Reflecting on my holiday, I’m reminded of the magic of travel. It’s not just about the places you visit, but the people you meet and the experiences that leave a lasting impression on your heart.
The genuine kindness of the locals, the tantalising cuisine that danced on my taste buds, the ethereal beauty of the beaches, and the thrill of scootering through picturesque landscapes – all of these are etched in my memory. My adventure in Indonesia was not just a trip, it was a journey of the heart and soul.
If you ever find yourself yearning for a taste of paradise, where every sunset is a masterpiece, and the journey is as rewarding as the destination – pack your bags and set your course for Bali and Lombok. You won’t be disappointed. Traveling here is like stepping into a dream, one that will leave you with a heart full of gratitude and a camera roll full of memories that will last a lifetime. Terima kasih, Indonesia!
If you’re wanting to see highlights of Bali and Lombok or ask for travel advice, don’t hesitate to visit my Instagram page @jess_weale.
Del Cielo Villa – Just a few minutes away from the famous Petitenget Beach and trendy fashion, dining and entertainment district. Affordable and located on a quiet street. delcielovillaseminyak.com
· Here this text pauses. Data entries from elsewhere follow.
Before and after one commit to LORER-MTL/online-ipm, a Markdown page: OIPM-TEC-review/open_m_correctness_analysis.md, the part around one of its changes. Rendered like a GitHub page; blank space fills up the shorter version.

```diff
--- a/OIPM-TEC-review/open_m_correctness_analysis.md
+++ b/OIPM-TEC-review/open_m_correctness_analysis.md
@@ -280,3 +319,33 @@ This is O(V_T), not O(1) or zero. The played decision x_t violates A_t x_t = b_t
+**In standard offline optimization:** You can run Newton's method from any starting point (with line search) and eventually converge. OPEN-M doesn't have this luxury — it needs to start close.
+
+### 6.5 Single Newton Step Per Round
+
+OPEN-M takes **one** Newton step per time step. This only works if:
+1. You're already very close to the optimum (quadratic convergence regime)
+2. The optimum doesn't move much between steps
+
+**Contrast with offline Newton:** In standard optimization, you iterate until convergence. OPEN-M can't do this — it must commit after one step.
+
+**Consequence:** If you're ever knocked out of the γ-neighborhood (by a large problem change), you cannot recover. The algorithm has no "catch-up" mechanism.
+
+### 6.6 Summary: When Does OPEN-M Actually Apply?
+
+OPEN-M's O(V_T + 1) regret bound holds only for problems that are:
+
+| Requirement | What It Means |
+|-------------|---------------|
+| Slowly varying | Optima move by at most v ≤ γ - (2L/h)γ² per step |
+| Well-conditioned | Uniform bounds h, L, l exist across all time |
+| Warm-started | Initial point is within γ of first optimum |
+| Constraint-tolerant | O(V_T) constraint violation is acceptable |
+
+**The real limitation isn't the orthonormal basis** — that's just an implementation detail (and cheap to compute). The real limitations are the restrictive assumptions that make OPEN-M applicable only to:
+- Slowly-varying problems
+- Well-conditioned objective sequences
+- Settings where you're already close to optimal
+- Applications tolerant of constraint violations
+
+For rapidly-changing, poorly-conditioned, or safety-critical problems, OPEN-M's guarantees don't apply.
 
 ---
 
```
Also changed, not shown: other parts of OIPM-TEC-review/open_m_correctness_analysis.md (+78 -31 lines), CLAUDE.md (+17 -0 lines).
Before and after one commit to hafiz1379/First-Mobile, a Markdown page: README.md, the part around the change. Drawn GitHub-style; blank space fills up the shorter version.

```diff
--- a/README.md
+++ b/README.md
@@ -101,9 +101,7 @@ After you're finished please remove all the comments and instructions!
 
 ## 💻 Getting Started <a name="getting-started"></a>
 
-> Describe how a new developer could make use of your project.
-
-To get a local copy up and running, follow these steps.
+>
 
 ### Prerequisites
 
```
Warung Jembung Restaurant – The perfect local spot next to rice fields, affordable, and friendly staff.
Graha Sandat Villas – This tranquil villa is just off the main road of Ubud but feels like you are in a quiet retreat with your own pool and lush greenery. pramanaexperience.com/villas-in-bali/graha-sandat-villas
Donna Restaurant – A slightly more pricey contemporary restaurant that celebrates the vibrancy and diversity of Mediterranean and Latin American cuisine, featuring classic dishes and modern interpretations on traditional favourites. donnaubud.com
Rindu Villa – Beautiful ocean views overlooking the channel between the two islands. Relax by the infinity pool and soak in the stunning seaside view. Restaurants and beaches are walking distance or hire a scooter from the villa owner. Breakfast is cooked for you every morning. airbnb.co.nz/rooms/23359012
Two Raksa – The best chicken satay! Very affordable food and drinks and you are met with smiles and warm conversation. instagram.com/tworaksa_cafe
Palm Merah Villas – More affordable accommodation a 5 minute walk and 1 minute scooter ride from the beach. Clean and comfortable with your own pool and extremely friendly owner and cat. secure.guestaps.com/palmmerah
Mango Lodge Rooftop Bar and Restaurant – With the same owner as Palm Merah Villas, this is a beautiful place to eat, drink or stay. Only 2 minutes from the beach, watch the water buffalo in the paddock and the skyline for miles.